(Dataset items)
================================
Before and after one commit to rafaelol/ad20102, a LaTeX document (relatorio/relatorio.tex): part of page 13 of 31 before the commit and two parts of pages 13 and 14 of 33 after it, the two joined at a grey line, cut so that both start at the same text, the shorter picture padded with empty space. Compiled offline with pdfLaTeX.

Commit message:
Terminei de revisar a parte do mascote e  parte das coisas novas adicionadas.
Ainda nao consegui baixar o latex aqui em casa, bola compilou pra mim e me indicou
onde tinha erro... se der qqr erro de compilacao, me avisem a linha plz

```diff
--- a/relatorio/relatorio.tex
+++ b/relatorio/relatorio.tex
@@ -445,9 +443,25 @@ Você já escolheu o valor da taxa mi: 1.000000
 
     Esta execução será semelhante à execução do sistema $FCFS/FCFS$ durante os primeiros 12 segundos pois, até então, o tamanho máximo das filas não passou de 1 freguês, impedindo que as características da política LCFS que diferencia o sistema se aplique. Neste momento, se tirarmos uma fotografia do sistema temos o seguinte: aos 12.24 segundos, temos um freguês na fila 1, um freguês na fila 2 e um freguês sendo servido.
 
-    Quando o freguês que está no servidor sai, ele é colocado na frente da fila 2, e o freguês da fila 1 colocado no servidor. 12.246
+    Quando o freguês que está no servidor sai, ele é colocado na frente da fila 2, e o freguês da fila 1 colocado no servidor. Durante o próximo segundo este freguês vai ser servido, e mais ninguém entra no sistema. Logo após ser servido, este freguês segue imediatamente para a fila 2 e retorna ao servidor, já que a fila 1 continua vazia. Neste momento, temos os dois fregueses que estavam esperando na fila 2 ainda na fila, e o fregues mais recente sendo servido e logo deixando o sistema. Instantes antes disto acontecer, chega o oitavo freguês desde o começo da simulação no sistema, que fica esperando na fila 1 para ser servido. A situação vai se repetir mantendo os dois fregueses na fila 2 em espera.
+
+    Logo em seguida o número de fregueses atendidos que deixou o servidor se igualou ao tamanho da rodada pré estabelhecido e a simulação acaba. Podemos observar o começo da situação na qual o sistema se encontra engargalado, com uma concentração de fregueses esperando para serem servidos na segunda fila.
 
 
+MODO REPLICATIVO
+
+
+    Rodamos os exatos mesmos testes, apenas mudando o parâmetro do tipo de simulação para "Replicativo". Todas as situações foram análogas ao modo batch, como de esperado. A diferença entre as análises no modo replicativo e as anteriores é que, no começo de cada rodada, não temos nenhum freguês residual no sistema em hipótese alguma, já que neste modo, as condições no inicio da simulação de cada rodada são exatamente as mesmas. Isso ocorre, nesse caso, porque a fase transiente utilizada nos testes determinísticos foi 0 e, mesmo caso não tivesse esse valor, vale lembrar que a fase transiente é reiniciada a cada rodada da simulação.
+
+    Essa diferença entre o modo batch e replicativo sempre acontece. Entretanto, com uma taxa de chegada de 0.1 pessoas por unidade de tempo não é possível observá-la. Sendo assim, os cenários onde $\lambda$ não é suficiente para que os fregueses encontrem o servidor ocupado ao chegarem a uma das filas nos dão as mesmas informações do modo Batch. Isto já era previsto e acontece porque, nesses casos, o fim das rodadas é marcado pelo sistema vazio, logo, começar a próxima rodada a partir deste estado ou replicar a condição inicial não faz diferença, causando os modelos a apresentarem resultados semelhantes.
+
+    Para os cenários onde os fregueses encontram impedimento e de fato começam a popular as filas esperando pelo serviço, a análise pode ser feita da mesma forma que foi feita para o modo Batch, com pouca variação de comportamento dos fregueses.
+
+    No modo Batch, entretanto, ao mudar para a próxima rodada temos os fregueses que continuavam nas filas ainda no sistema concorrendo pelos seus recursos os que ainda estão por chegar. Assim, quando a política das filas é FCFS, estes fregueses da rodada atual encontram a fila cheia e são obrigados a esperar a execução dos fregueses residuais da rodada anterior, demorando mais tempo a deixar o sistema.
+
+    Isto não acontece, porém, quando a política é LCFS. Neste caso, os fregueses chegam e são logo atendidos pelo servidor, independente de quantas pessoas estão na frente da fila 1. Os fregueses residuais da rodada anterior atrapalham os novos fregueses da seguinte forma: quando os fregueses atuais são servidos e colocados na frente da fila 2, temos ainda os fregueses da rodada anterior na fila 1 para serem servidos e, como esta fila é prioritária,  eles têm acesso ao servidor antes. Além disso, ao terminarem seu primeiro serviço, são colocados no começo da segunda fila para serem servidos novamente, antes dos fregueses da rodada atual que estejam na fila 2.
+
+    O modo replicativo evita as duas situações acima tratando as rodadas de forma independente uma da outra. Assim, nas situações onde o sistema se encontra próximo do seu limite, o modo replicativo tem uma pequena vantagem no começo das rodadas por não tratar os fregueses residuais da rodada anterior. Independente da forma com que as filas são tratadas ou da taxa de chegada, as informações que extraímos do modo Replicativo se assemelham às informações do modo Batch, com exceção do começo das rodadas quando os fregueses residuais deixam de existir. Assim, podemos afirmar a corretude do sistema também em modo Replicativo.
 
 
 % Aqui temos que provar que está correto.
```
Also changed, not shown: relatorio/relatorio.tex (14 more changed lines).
================================
#### Problem details
The required answer is each line of the data in which the word "taxa" appears.

#### Result below
@@ -445,9 +443,25 @@ Você já escolheu o valor da taxa mi: 1.000000
+    Essa diferença entre o modo batch e replicativo sempre acontece. Entretanto, com uma taxa de chegada de 0.1 pessoas por unidade de tempo não é possível observá-la. Sendo assim, os cenários onde $\lambda$ não é suficiente para que os fregueses encontrem o servidor ocupado ao chegarem a uma das filas nos dão as mesmas informações do modo Batch. Isto já era previsto e acontece porque, nesses casos, o fim das rodadas é marcado pelo sistema vazio, logo, começar a próxima rodada a partir deste estado ou replicar a condição inicial não faz diferença, causando os modelos a apresentarem resultados semelhantes.
+    O modo replicativo evita as duas situações acima tratando as rodadas de forma independente uma da outra. Assim, nas situações onde o sistema se encontra próximo do seu limite, o modo replicativo tem uma pequena vantagem no começo das rodadas por não tratar os fregueses residuais da rodada anterior. Independente da forma com que as filas são tratadas ou da taxa de chegada, as informações que extraímos do modo Replicativo se assemelham às informações do modo Batch, com exceção do começo das rodadas quando os fregueses residuais deixam de existir. Assim, podemos afirmar a corretude do sistema também em modo Replicativo.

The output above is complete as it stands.